Let’s begin by being boorish. Thomas Edison did not invent the light bulb. The German-born precision mechanic Heinrich Goebel demonstrated a practical prototype in 1854.
But of course you can play this game with pretty much any invention. The correct response to such nit-picking is given to Edison himself – inventor of the phonograph, inventor of motion pictures, holder of over 2000 patents – in a new movie, The Current War, which lays out, as surely as any circuit diagram, the battle between Thomas Edison and George Westinghouse to bring electric light to America at the end of the 19th century.
Salt. Fat. Flour. Water. Only when you put all the ingredients together, in the right proportions, using the right method, so people will spend their hard-earned pennies on the stuff, do you get bread. Priority – being the first to file a patent – is not won by dreaming alone. Edison, played by Benedict Cumberbatch, teaches this hard lesson to his personal secretary Samuel Insull, an entertainingly exasperated Tom Holland.

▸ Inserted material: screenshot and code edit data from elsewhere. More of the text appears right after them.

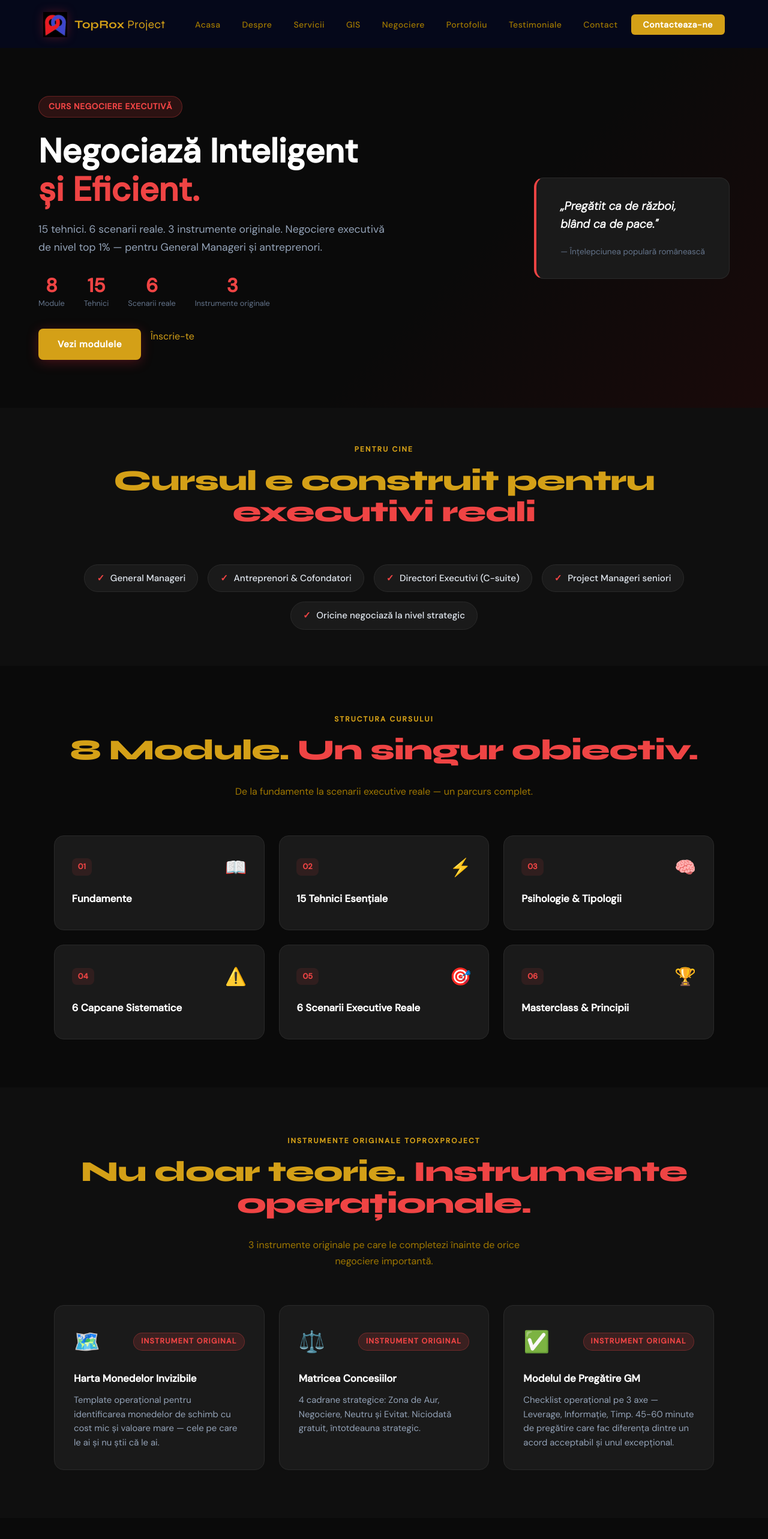
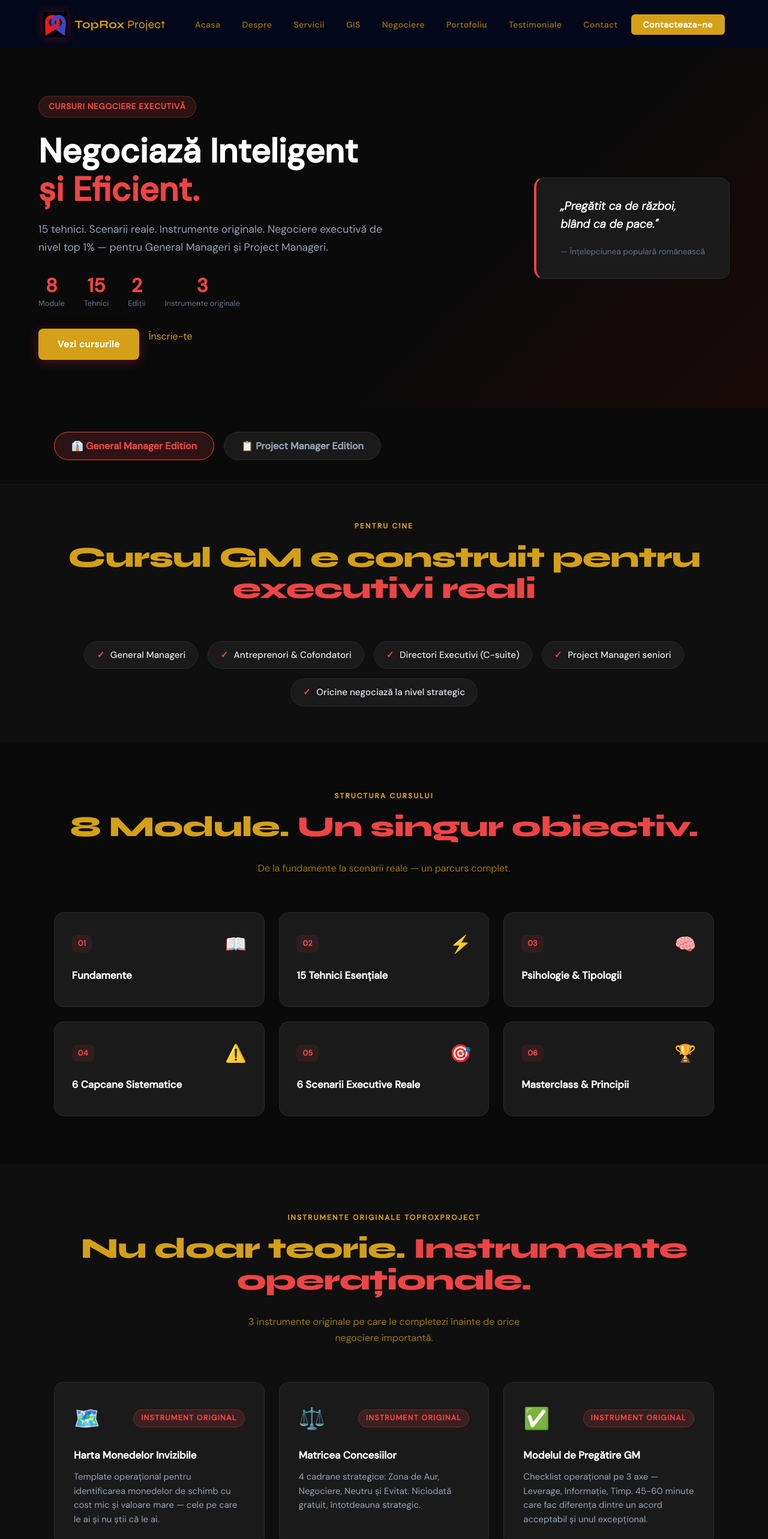
Before and after one commit to TopRoxProject/toprox-website, a React (Create React App) app: page /negociere in a window 1280 px wide. Shown: the top 2566 px of the page at 60% size. Built offline with nearby package versions, Linux system fonts and the light colour scheme; the HTML template or start-up script is replaced by a standard one.

Commit message:
Update Negociere.js

```diff
--- a/src/pages/Negociere.js
+++ b/src/pages/Negociere.js
@@ -1,67 +1,38 @@
 import React, { useState } from 'react';
 import './Negociere.css';
 
-const modules = [
-  {
-    icon: '📖',
-    nr: '01',
-    title: 'Fundamente',
-    desc: 'BATNA, ZOPA, interese vs. poziții. Câmpul de negociere: Leverage × Informație × Timp.',
-  },
-  {
-    icon: '⚡',
-    nr: '02',
-    title: '15 Tehnici Esențiale',
-    desc: 'Ancorare, reframing, bundling, întrebări calibrate, tăcere strategică, labeling, mirroring, reciprocitate și altele.',
-  },
-  {
-    icon: '🧠',
-    nr: '03',
-    title: 'Psihologie & Tipologii',
-    desc: 'Mecanisme cognitive, aversiunea față de pierdere, efectul de ancorare. 4 profiluri de negociatori.',
-  },
-  {
-    icon: '⚠️',
-    nr: '04',
-    title: '6 Capcane Sistematice',
-    desc: 'Greșelile care costă acorduri: concesii unilaterale, urgența auto-impusă, negocierea cu tine însuți.',
-  },
-  {
-    icon: '🎯',
-    nr: '05',
-    title: '6 Scenarii Executive Reale',
-    desc: 'Cofondatori, VC, C-suite, renegociere contract, autonomie vs. holding, M&A.',
-  },
-  {
-    icon: '🏆',
-    nr: '06',
-    title: 'Masterclass & Principii',
-    desc: 'Negocierea înainte de negociere. BATNA strategică. 10 proverbe-ancoră. Axiomele negociatorului.',
-  },
+const modulesGM = [
+  { icon: '📖', nr: '01', title: 'Fundamente', desc: 'BATNA, ZOPA, interese vs. poziții. Câmpul de negociere: Leverage × Informație × Timp.' },
+  { icon: '⚡', nr: '02', title: '15 Tehnici Esențiale', desc: 'Ancorare, reframing, bundling, întrebări calibrate, tăcere strategică, labeling, mirroring, reciprocitate și altele.' },
+  { icon: '🧠', nr: '03', title: 'Psihologie & Tipologii', desc: 'Mecanisme cognitive, aversiunea față de pierdere, efectul de ancorare. 4 profiluri de negociatori.' },
+  { icon: '⚠️', nr: '04', title: '6 Capcane Sistematice', desc: 'Greșelile care costă acorduri: concesii unilaterale, urgența auto-impusă, negocierea cu tine însuți.' },
+  { icon: '🎯', nr: '05', title: '6 Scenarii Executive Reale', desc: 'Cofondatori, VC, C-suite, renegociere contract, autonomie vs. holding, M&A.' },
+  { icon: '🏆', nr: '06', title: 'Masterclass & Principii', desc: 'Negocierea înainte de negociere. BATNA strategică. 10 proverbe-ancoră. Axiomele negociatorului.' },
 ];
 
-const instrumente = [
-  {
-    icon: '🗺️',
-    title: 'Harta Monedelor Invizibile',
-    desc: 'Template operațional pentru identificarea monedelor de schimb cu cost mic și valoare mare — cele pe care le ai și nu știi că le ai.',
-    tag: 'Instrument original',
-  },
-  {
-    icon: '⚖️',
-    title: 'Matricea Concesiilor',
-    desc: '4 cadrane strategice: Zona de Aur, Negociere, Neutru și Evitat. Niciodată gratuit, întotdeauna strategic.',
-    tag: 'Instrument original',
-  },
-  {
-    icon: '✅',
-    title: 'Modelul de Pregătire GM',
-    desc: 'Checklist operațional pe 3 axe — Leverage, Informație, Timp. 45-60 minute de pregătire care fac diferența dintre un acord acceptabil și unul excepțional.',
-    tag: 'Instrument original',
-  },
+const modulesPM = [
+  { icon: '📖', nr: '01', title: 'Fundamente PM', desc: 'BATNA, ZOPA și Triple Constraint — instrumentul central de negociere în PM. Scope, timp și cost ca monede de schimb.' },
+  { icon: '⚡', nr: '02', title: '15 Tehnici cu exemple PM', desc: 'Ancorare, bundling, ofertă condiționată, labeling — fiecare tehnică cu exemple concrete din proiecte reale.' },
+  { icon: '🧠', nr: '03', title: 'Psihologie & EQ în PM', desc: 'Stakeholder management, cititul camerei, inteligență emoțională aplicată în gestionarea echipelor și clienților.' },
+  { icon: '👥', nr: '04', title: '4 Tipologii de Stakeholderi', desc: 'Cum recunoști și gestionezi fiecare profil: sponsorul, clientul, echipa internă, stakeholderul rezistent.' },
+  { icon: '⚠️', nr: '05', title: '6 Capcane în PM', desc: 'Greșelile care generează scope creep și întârzieri: acceptarea informală, lipsa BATNA, urgența auto-impusă.' },
+  { icon: '🎯', nr: '06', title: '4 Scenarii Reale PM', desc: 'Scope creep, deadline agresiv, stakeholder rezistent, renegociere contract — strategii pas cu pas.' },
+  { icon: '🏆', nr: '07', title: 'Masterclass PM', desc: 'Negocierea continuă în proiecte. Mastering Scope & Timeline Negotiation. Nivelul avansat.' },
 ];
 
-const scenarii = [
+const instrumenteGM = [
+  { icon: '🗺️', title: 'Harta Monedelor Invizibile', desc: 'Template operațional pentru identificarea monedelor de schimb cu cost mic și valoare mare — cele pe care le ai și nu știi că le ai.', tag: 'Instrument original' },
+  { icon: '⚖️', title: 'Matricea Concesiilor', desc: '4 cadrane strategice: Zona de Aur, Negociere, Neutru și Evitat. Niciodată gratuit, întotdeauna strategic.', tag: 'Instrument original' },
+  { icon: '✅', title: 'Modelul de Pregătire GM', desc: 'Checklist operațional pe 3 axe — Leverage, Informație, Timp. 45-60 minute care fac diferența dintre un acord acceptabil și unul excepțional.', tag: 'Instrument original' },
+];
+
+const instrumentePM = [
+  { icon: '🔺', title: 'Triple Constraint Negotiation', desc: 'Scope, timp și cost ca instrumente de negociere. Dacă una se schimbă, ai dreptul și obligația să negociezi celelalte două.', tag: 'Instrument original' },
+  { icon: '🗺️', title: 'Harta Monedelor PM', desc: 'Timeline, prioritate backlog, vizibilitate, resurse, risc asumat, flexibilitate scope — monedele invizibile ale PM-ului.', tag: 'Instrument original' },
+  { icon: '✅', title: 'Checklist Negociere Scope', desc: 'Template operațional pentru orice negociere de scope sau deadline cu stakeholderii. BATNA, ZOPA și monede pregătite înainte de întâlnire.', tag: 'Instrument original' },
+];
+
+const scenariiGM = [
   { icon: '🤝', title: 'Conflict între cofondatori', desc: 'Scop, control și exit într-un startup Series B.' },
   { icon: '💰', title: 'Negociere cu investitor VC', desc: 'Termeni de diluție, board seat și anti-dilution.' },
   { icon: '👔', title: 'Salariu C-suite', desc: 'Pachet complet: salariu, bonus, phantom equity, autonomie.' },
@@ -70,31 +41,43 @@ const scenarii = [
   { icon: '🔀', title: 'M&A: termeni de achiziție', desc: 'Cumpărarea unui competitor cu atașament emoțional al vânzătorului.' },
 ];
 
+const scenariiPM = [
+  { icon: '📦', title: 'Scope Creep necontrolat', desc: 'Stakeholderul extinde informal scopul cu features noi — cum transformi fiecare cerere într-un schimb explicit.' },
+  { icon: '⏰', title: 'Deadline agresiv impus de client', desc: 'Clientul cere livrare imposibilă — cum negociezi MVP + fază 2 fără să pierzi proiectul.' },
+  { icon: '🚧', title: 'Stakeholder rezistent la schimbare', desc: 'Cum obții buy-in de la un stakeholder care blochează decizii critice de proiect.' },
+  { icon: '🔄', title: 'Renegociere contract în proiect activ', desc: 'Condițiile s-au schimbat la jumătatea proiectului — cum renegociezi fără să deteriorezi relația.' },
+];
+
 export default function Negociere() {
+  const [activeTab, setActiveTab] = useState('gm');
   const [activeModule, setActiveModule] = useState(null);
+
+  const modules = activeTab === 'gm' ? modulesGM : modulesPM;
+  const instrumente = activeTab === 'gm' ? instrumenteGM : instrumentePM;
+  const scenarii = activeTab === 'gm' ? scenariiGM : scenariiPM;
+  const accentColor = activeTab === 'gm' ? '#ef4444' : '#3b82f6';
 
   return (
     <div className="neg-page">
 
-      {/* HERO */}
       <section className="neg-hero">
         <div className="neg-hero-inner">
-          <div className="neg-hero-label">Curs Negociere Executivă</div>
+          <div className="neg-hero-label">Cursuri Negociere Executivă</div>
           <h1 className="neg-hero-title">
             Negociază Inteligent<br />
             <span className="accent-red">și Eficient.</span>
           </h1>
           <p className="neg-hero-sub">
-            15 tehnici. 6 scenarii reale. 3 instrumente originale. Negociere executivă de nivel top 1% — pentru General Manageri și antreprenori.
+            15 tehnici. Scenarii reale. Instrumente originale. Negociere executivă de nivel top 1% — pentru General Manageri și Project Manageri.
           </p>
           <div className="neg-hero-stats">
             <div className="neg-stat"><strong>8</strong><span>Module</span></div>
             <div className="neg-stat"><strong>15</strong><span>Tehnici</span></div>
-            <div className="neg-stat"><strong>6</strong><span>Scenarii reale</span></div>
+            <div className="neg-stat"><strong>2</strong><span>Ediții</span></div>
             <div className="neg-stat"><strong>3</strong><span>Instrumente originale</span></div>
           </div>
           <div className="neg-hero-actions">
-            <a href="#neg-modules" className="btn-primary">Vezi modulele</a>
+            <a href="#neg-tabs" className="btn-primary">Vezi cursurile</a>
             <a href="#contact" className="btn-secondary">Înscrie-te</a>
           </div>
         </div>
@@ -106,47 +89,69 @@ export default function Negociere() {
         </div>
       </section>
 
-      {/* PENTRU CINE */}
+      <section className="neg-tabs-section" id="neg-tabs">
+        <div className="neg-tabs-inner">
+          <div className="neg-tabs">
+            <button className={`neg-tab ${activeTab === 'gm' ? 'active red' : ''}`} onClick={() => { setActiveTab('gm'); setActiveModule(null); }}>
+              👔 General Manager Edition
+            </button>
+            <button className={`neg-tab ${activeTab === 'pm' ? 'active blue' : ''}`} onClick={() => { setActiveTab('pm'); setActiveModule(null); }}>
+              📋 Project Manager Edition
+            </button>
+          </div>
+        </div>
+      </section>
+
       <section className="neg-for">
         <div className="neg-for-inner">
           <div className="section-header">
             <div className="section-label">Pentru cine</div>
             <h2 className="section-title">
-              Cursul e construit pentru <span className="accent-red">executivi reali</span>
+              {activeTab === 'gm' ? (
+                <span>Cursul GM e construit pentru <span className="accent-red">executivi reali</span></span>
+              ) : (
+                <span>Cursul PM e construit pentru <span className="accent-blue">project manageri reali</span></span>
+              )}
             </h2>
           </div>
           <div className="neg-for-grid">
-            {['General Manageri', 'Antreprenori & Cofondatori', 'Directori Executivi (C-suite)', 'Project Manageri seniori', 'Oricine negociază la nivel strategic'].map((item, i) => (
-              <div className="neg-for-item" key={i}>
-                <span className="check-red">✓</span>
-                <span>{item}</span>
-              </div>
-            ))}
+            {activeTab === 'gm' ? (
+              ['General Manageri', 'Antreprenori & Cofondatori', 'Directori Executivi (C-suite)', 'Project Manageri seniori', 'Oricine negociază la nivel strategic'].map((item, i) => (
+                <div className="neg-for-item" key={i}>
+                  <span className="check-red">✓</span>
+                  <span>{item}</span>
+                </div>
+              ))
+            ) : (
+              ['Project Manageri', 'Program Manageri', 'Scrum Masters & Agile Coaches', 'Team Leads tehnici', 'Oricine gestionează scope și stakeholderi'].map((item, i) => (
+                <div className="neg-for-item blue" key={i}>
+                  <span className="check-blue">✓</span>
+                  <span>{item}</span>
+                </div>
+              ))
+            )}
           </div>
         </div>
       </section>
 
-      {/* MODULE */}
       <section className="neg-modules" id="neg-modules">
         <div className="neg-modules-inner">
           <div className="section-header">
             <div className="section-label">Structura cursului</div>
             <h2 className="section-title">
-              8 Module. <span className="accent-red">Un singur obiectiv.</span>
+              {activeTab === 'gm' ? (
+                <span>8 Module. <span className="accent-red">Un singur obiectiv.</span></span>
+              ) : (
+                <span>7 Module. <span className="accent-blue">Zero scope creep.</span></span>
+              )}
             </h2>
-            <p className="section-sub">
-              De la fundamente la scenarii executive reale — un parcurs complet.
-            </p>
+            <p className="section-sub">De la fundamente la scenarii reale — un parcurs complet.</p>
           </div>
           <div className="neg-modules-grid">
             {modules.map((m, i) => (
-              <div
-                className={`neg-module-card ${activeModule === i ? 'active' : ''}`}
-                key={i}
-                onClick={() => setActiveModule(activeModule === i ? null : i)}
-              >
+              <div className={`neg-module-card ${activeModule === i ? 'active' : ''} ${activeTab}`} key={i} onClick={() => setActiveModule(activeModule === i ? null : i)}>
                 <div className="neg-module-top">
-                  <span className="neg-module-nr">{m.nr}</span>
+                  <span className={`neg-module-nr ${activeTab}`}>{m.nr}</span>
                   <span className="neg-module-icon">{m.icon}</span>
                 </div>
                 <h3>{m.title}</h3>
@@ -157,24 +162,21 @@ export default function Negociere() {
         </div>
       </section>
 
-      {/* INSTRUMENTE ORIGINALE */}
       <section className="neg-tools">
         <div className="neg-tools-inner">
           <div className="section-header">
             <div className="section-label">Instrumente originale TopRoxProject</div>
             <h2 className="section-title">
-              Nu doar teorie. <span className="accent-red">Instrumente operaționale.</span>
+              Nu doar teorie. <span style={{color: accentColor}}>Instrumente operaționale.</span>
             </h2>
-            <p className="section-sub">
-              3 instrumente originale pe care le completezi înainte de orice negociere importantă.
-            </p>
+            <p className="section-sub">3 instrumente originale pe care le completezi înainte de orice negociere importantă.</p>
           </div>
           <div className="neg-tools-grid">
             {instrumente.map((t, i) => (
-              <div className="neg-tool-card" key={i}>
+              <div className={`neg-tool-card ${activeTab}`} key={i}>
                 <div className="neg-tool-top">
                   <span className="neg-tool-icon">{t.icon}</span>
-                  <span className="service-tag red">{t.tag}</span>
+                  <span className={`service-tag ${activeTab === 'gm' ? 'red' : 'blue'}`}>{t.tag}</span>
                 </div>
                 <h3>{t.title}</h3>
                 <p>{t.desc}</p>
@@ -184,21 +186,22 @@ export default function Negociere() {
         </div>
       </section>
 
-      {/* SCENARII */}
       <section className="neg-scenarii">
         <div className="neg-scenarii-inner">
           <div className="section-header">
             <div className="section-label">Scenarii reale</div>
             <h2 className="section-title">
-              6 situații din <span className="accent-red">viața ta executivă</span>
+              {activeTab === 'gm' ? (
+                <span>6 situații din <span className="accent-red">viața ta executivă</span></span>
+              ) : (
+                <span>4 situații din <span className="accent-blue">viața ta de PM</span></span>
+              )}
             </h2>
-            <p className="section-sub">
-              Fiecare scenariu vine cu abordarea greșită, abordarea corectă și rezultatul concret.
-            </p>
+            <p className="section-sub">Fiecare scenariu vine cu abordarea greșită, abordarea corectă și rezultatul concret.</p>
           </div>
           <div className="neg-scenarii-grid">
             {scenarii.map((s, i) => (
-              <div className="neg-scenariu-card" key={i}>
+              <div className={`neg-scenariu-card ${activeTab}`} key={i}>
                 <span className="neg-scenariu-icon">{s.icon}</span>
                 <h3>{s.title}</h3>
                 <p>{s.desc}</p>
@@ -208,7 +211,6 @@ export default function Negociere() {
         </div>
       </section>
 
-      {/* PROVERB */}
       <section className="neg-proverb">
         <div className="neg-proverb-inner">
           <h2>„Omul înțelept nu termină negocierea la semnătură.<br />O începe din nou în ziua următoare."</h2>
@@ -216,7 +218,6 @@ export default function Negociere() {
         </div>
       </section>
 
-      {/* CTA */}
       <section className="neg-cta">
         <div className="neg-cta-inner">
           <h2>Ești pregătit să negociezi la nivel top 1%?</h2>
```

The film itself is the bloodied but unbowed victim of no end of industry trouble. It premiered at the Toronto Film Festival ahead of a scheduled release of November 2017 by the Weinstein Company. But as allegations about Harvey Weinstein gathered and grew in severity, the decision was made to quietly shelve the film for a while.
It doesn’t feel like an old movie, but it does feel like an odd one. Big, bold, none-too-subtle speeches by playwright Michael Mitnick are directed by Alfonso Gomez-Rejon as though they were set pieces by Martin Scorcese, for whom he once worked as a personal assistant.
Inventor George Westinghouse (played by Michael Shannon in a sensitive, understated performance which rather puts Cumberbatch’s familiar schtick to shame) has developed a system of electrification using alternating current. For cost and efficiency, this has Edison’s direct-current system beat. Westinghouse offers Edison a partnership, but Edison behaves like a cad, disparaging Westinghouse’s “lethal” technology and executing dogs, sheep and eleven horses with AC to prove his point. Irony piles on irony as Edison’s demonstrations lead him inevitably towards designing, much against his better ethical judgement, the first electric chair.
In the world outside the cinema, the “war of the currents” is not yet done. DC lost out to AC in the early days of electrification because efficient long-distance transmission required high voltages while the public needed safer, lower voltages. That required transformers, which existed for AC networks, but not for DC.
When it comes to transmitting large amounts of power over long distances, however, high-voltage direct current (HVDC) is way more efficient than conventional AC lines.
The length and capacity of new HVDC projects has risen fast, particularly in China, and calculations suggest that continent-wide HVDC “supergrids” could help smooth out the variable levels of power created by renewable sources.
In 2009 an influential study by Gregor Czish, of Kassel University in Germany, proposed a “super grid” to connect various European countries and bordering regions including North Africa, Kazakhstan, and Turkey, and at a total cost that virtually guarantees cheap green electricity for all.
No one’s heard of Czish, of course, though his insight may give the next generation cheap green energy and a chance to save civilisation from global warming.
It was ever thus: we only remember Nikola Tesla (The Current War’s peculiar third wheel, an AC pioneer and inventor of fluorescent light) because David Bowie played him in Christopher Nolan’s magical puzzler The Prestige.
Priority is a twisty business, and fame is twistier still. Westinghouse so despised the whole business he burned his papers, ensuring that his deeds alone would outlast him. “If you want to be remembered,” he says in the film, “it’s simple: shoot a president. But if you prefer to have what I call a legacy, you leave the world a better place than you found it.”